== Task objective ==
If a line in the entries below contains "HTML", copy it.

== Study material ==
· · · · · · ·

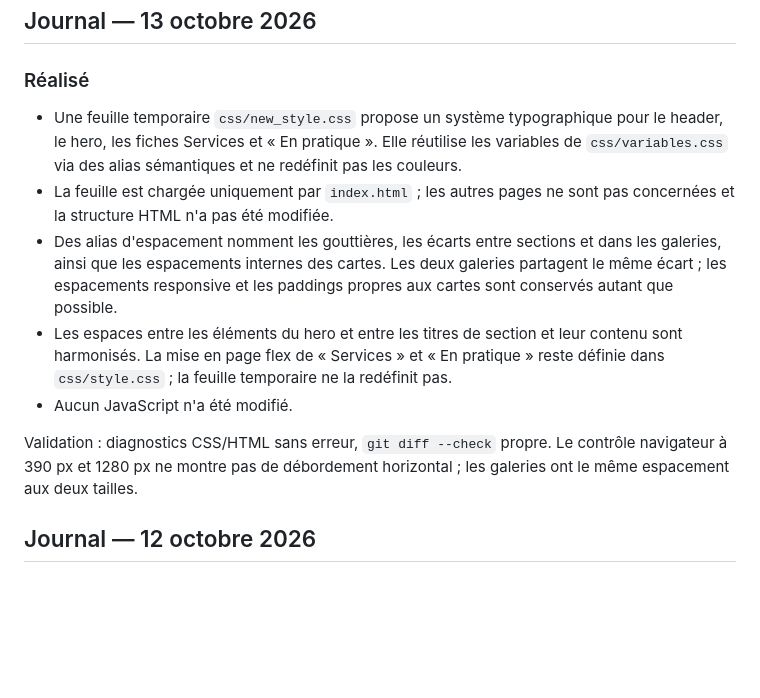
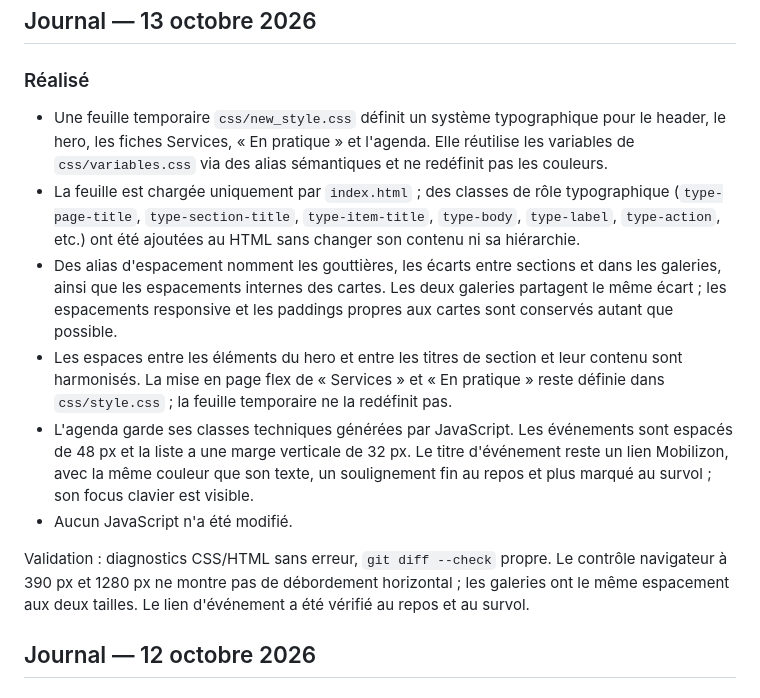
Before and after one commit to rjacqmotte/renaudconstellation, a Markdown page: doc/ux.md, the part around the change. Rendered like a GitHub page; blank space fills up the shorter version.

Commit message:
màj du journal dans ux.md

```diff
--- a/doc/ux.md
+++ b/doc/ux.md
@@ -6,13 +6,14 @@ Ce document sert de base de travail pour améliorer la page d'accueil, puis guid
 
 ### Réalisé
 
-- Une feuille temporaire `css/new_style.css` propose un système typographique pour le header, le hero, les fiches Services et « En pratique ». Elle réutilise les variables de `css/variables.css` via des alias sémantiques et ne redéfinit pas les couleurs.
-- La feuille est chargée uniquement par `index.html` ; les autres pages ne sont pas concernées et la structure HTML n'a pas été modifiée.
+- Une feuille temporaire `css/new_style.css` définit un système typographique pour le header, le hero, les fiches Services, « En pratique » et l'agenda. Elle réutilise les variables de `css/variables.css` via des alias sémantiques et ne redéfinit pas les couleurs.
+- La feuille est chargée uniquement par `index.html` ; des classes de rôle typographique (`type-page-title`, `type-section-title`, `type-item-title`, `type-body`, `type-label`, `type-action`, etc.) ont été ajoutées au HTML sans changer son contenu ni sa hiérarchie.
 - Des alias d'espacement nomment les gouttières, les écarts entre sections et dans les galeries, ainsi que les espacements internes des cartes. Les deux galeries partagent le même écart ; les espacements responsive et les paddings propres aux cartes sont conservés autant que possible.
 - Les espaces entre les éléments du hero et entre les titres de section et leur contenu sont harmonisés. La mise en page flex de « Services » et « En pratique » reste définie dans `css/style.css` ; la feuille temporaire ne la redéfinit pas.
+- L'agenda garde ses classes techniques générées par JavaScript. Les événements sont espacés de 48 px et la liste a une marge verticale de 32 px. Le titre d'événement reste un lien Mobilizon, avec la même couleur que son texte, un soulignement fin au repos et plus marqué au survol ; son focus clavier est visible.
 - Aucun JavaScript n'a été modifié.
 
-Validation : diagnostics CSS/HTML sans erreur, `git diff --check` propre. Le contrôle navigateur à 390 px et 1280 px ne montre pas de débordement horizontal ; les galeries ont le même espacement aux deux tailles.
+Validation : diagnostics CSS/HTML sans erreur, `git diff --check` propre. Le contrôle navigateur à 390 px et 1280 px ne montre pas de débordement horizontal ; les galeries ont le même espacement aux deux tailles. Le lien d'événement a été vérifié au repos et au survol.
 
 ## Journal — 12 octobre 2026
 
```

· · · · · · ·

== Exercise answer ==
-- La feuille est chargée uniquement par `index.html` ; les autres pages ne sont pas concernées et la structure HTML n'a pas été modifiée.
+- La feuille est chargée uniquement par `index.html` ; des classes de rôle typographique (`type-page-title`, `type-section-title`, `type-item-title`, `type-body`, `type-label`, `type-action`, etc.) ont été ajoutées au HTML sans changer son contenu ni sa hiérarchie.
-Validation : diagnostics CSS/HTML sans erreur, `git diff --check` propre. Le contrôle navigateur à 390 px et 1280 px ne montre pas de débordement horizontal ; les galeries ont le même espacement aux deux tailles.
+Validation : diagnostics CSS/HTML sans erreur, `git diff --check` propre. Le contrôle navigateur à 390 px et 1280 px ne montre pas de débordement horizontal ; les galeries ont le même espacement aux deux tailles. Le lien d'événement a été vérifié au repos et au survol.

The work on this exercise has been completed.